Fact: One in eight women aged 45 to 64 has heart disease
Heart disease is the leading cause of death in women and isn't something women should ignore since it is 80 percent preventable. There are simple lifestyle choices you can make to help prevent the disease, including stopping smoking, exercising frequently, changing your diet, and losing and maintaining weight.
The Women’s Heart Clinic with University of Minnesota Health Heart Care also offers an initial women’s heart health screening package, which includes:
- 30-minute cardiovascular risk assessment with a nurse practitioner or physician assistant
- 30-minute nutrition assessment with a registered dietitian
- 30-minute physical activity assessment with a cardiac rehabilitation therapist
- An electrocardiogram (EKG) and/or anklebrachial index (ABI), and lab work
- A personalized cardiac risk assessment summary for you to keep
Before the initial visit, patients will be asked to complete a health history form, keep a diet log for a week and determine their goals for the process and the clinic. If, during the appointment, symptoms that are suggestive of heart disease are found or if the risk assessment falls into an intermediate or high-risk category, patients will be referred to a cardiologist.
Protect your heart
To protect your heart, it’s important to make your heart health a priority and understand the risk factors of the disease.
- Family history. If you have a parent who has or had heart disease, you’re more likely to be at risk.
- High blood pressure. When you have high blood pressure (above 140/90), your heart has to work harder and your risk for heart disease increases.
- High cholesterol. Your risk for heart disease increases when your blood cholesterol level goes up.
- Obesity. Even when you don’t have other risk factors, being overweight or obese raises your risk of heart disease, particularly if you have fat around your midsection (stomach area).
- Metabolic syndrome. The risk for heart disease may be raised by having a combination of three or more of these symptoms — a large waistline, insulin resistance, low levels of “good” cholesterol, and elevated triglyceride levels.
Women's heart attack symptoms vary

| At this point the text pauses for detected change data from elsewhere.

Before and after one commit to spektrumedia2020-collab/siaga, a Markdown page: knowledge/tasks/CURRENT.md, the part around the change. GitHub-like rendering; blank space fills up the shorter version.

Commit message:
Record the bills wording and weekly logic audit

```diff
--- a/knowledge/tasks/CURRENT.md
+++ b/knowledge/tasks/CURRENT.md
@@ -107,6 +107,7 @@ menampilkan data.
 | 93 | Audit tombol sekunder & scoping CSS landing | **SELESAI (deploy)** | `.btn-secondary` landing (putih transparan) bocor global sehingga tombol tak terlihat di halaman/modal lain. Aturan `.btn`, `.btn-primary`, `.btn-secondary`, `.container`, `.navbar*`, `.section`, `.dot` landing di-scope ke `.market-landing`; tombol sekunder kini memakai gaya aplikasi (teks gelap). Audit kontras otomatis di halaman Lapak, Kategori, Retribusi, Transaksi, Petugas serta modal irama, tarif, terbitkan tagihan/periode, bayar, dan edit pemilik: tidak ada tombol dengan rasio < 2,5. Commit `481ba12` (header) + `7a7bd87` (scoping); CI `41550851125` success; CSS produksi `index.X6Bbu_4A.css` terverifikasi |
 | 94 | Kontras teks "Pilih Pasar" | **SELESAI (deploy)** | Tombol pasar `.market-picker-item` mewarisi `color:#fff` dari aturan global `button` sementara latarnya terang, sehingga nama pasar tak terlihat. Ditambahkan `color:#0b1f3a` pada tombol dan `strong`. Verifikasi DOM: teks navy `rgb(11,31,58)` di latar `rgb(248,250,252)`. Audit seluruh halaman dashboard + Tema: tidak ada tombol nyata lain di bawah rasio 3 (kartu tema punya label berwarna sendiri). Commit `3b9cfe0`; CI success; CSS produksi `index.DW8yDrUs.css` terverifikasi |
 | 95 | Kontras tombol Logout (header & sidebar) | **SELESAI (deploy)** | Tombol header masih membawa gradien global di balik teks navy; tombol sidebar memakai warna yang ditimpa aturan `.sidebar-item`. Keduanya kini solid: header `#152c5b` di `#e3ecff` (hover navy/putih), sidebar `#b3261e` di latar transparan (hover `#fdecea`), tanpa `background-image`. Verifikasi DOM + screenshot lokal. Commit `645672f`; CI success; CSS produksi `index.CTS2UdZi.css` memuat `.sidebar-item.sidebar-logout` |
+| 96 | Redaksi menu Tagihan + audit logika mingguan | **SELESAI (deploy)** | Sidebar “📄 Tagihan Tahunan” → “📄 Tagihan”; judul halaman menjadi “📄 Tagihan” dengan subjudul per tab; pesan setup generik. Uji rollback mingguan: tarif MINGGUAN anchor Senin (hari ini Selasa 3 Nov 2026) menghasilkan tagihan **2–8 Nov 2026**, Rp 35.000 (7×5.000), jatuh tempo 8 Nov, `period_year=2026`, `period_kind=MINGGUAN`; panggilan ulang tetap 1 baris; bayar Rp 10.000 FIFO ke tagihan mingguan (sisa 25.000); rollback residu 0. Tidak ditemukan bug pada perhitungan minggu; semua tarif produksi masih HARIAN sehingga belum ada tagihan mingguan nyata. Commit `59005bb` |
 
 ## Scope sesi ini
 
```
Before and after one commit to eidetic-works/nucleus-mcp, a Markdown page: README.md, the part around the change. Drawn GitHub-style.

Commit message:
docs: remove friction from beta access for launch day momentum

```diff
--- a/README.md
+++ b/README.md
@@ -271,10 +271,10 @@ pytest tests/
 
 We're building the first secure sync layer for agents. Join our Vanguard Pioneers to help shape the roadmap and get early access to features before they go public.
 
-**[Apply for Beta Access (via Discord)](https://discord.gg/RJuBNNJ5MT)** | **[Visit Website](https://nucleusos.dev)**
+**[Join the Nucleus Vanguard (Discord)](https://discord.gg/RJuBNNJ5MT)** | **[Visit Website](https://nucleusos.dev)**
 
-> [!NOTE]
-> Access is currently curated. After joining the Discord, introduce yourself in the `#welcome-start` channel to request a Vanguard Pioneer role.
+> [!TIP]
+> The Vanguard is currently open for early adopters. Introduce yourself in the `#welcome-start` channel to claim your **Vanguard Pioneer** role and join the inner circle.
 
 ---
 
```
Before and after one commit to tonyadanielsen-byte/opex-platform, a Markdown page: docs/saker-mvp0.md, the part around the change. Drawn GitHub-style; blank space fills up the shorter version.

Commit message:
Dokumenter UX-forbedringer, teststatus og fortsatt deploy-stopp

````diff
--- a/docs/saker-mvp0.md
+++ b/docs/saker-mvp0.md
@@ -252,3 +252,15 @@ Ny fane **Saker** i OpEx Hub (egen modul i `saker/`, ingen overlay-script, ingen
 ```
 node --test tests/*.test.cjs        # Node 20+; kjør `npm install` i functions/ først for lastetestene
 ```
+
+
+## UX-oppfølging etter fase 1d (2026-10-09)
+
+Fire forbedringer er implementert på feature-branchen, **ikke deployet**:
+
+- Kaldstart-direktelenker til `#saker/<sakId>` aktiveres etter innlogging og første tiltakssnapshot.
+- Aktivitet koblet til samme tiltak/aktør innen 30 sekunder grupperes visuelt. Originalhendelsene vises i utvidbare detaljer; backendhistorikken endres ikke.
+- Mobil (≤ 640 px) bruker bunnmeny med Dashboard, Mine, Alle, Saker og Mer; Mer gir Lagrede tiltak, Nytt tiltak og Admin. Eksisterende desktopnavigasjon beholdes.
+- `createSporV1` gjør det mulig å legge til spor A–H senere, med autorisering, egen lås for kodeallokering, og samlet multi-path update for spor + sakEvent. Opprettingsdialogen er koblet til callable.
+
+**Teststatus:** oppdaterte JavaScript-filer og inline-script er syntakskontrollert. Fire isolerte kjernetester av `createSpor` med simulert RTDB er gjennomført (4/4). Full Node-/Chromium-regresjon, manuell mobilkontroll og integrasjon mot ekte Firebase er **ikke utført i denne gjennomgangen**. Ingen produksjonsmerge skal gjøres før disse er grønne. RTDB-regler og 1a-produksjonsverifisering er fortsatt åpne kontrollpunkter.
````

Keep in mind that although the stereotypical portrayal of a heart attack is one with intense chest-clutching, desperate gasping for air followed by a person dropping motionless to the ground, not all heart attacks are like that, especially when it comes to heart disease in women.
Chest pain, including pressure, tightness or squeezing, happens in only 50 percent of women having a heart attack. Signs of a heart attack in women can also include:
- Shortness of breath
- Chest pain
- Pale or clammy skin
If you would like more information on heart health or to schedule an appointment, call 612-365-5000.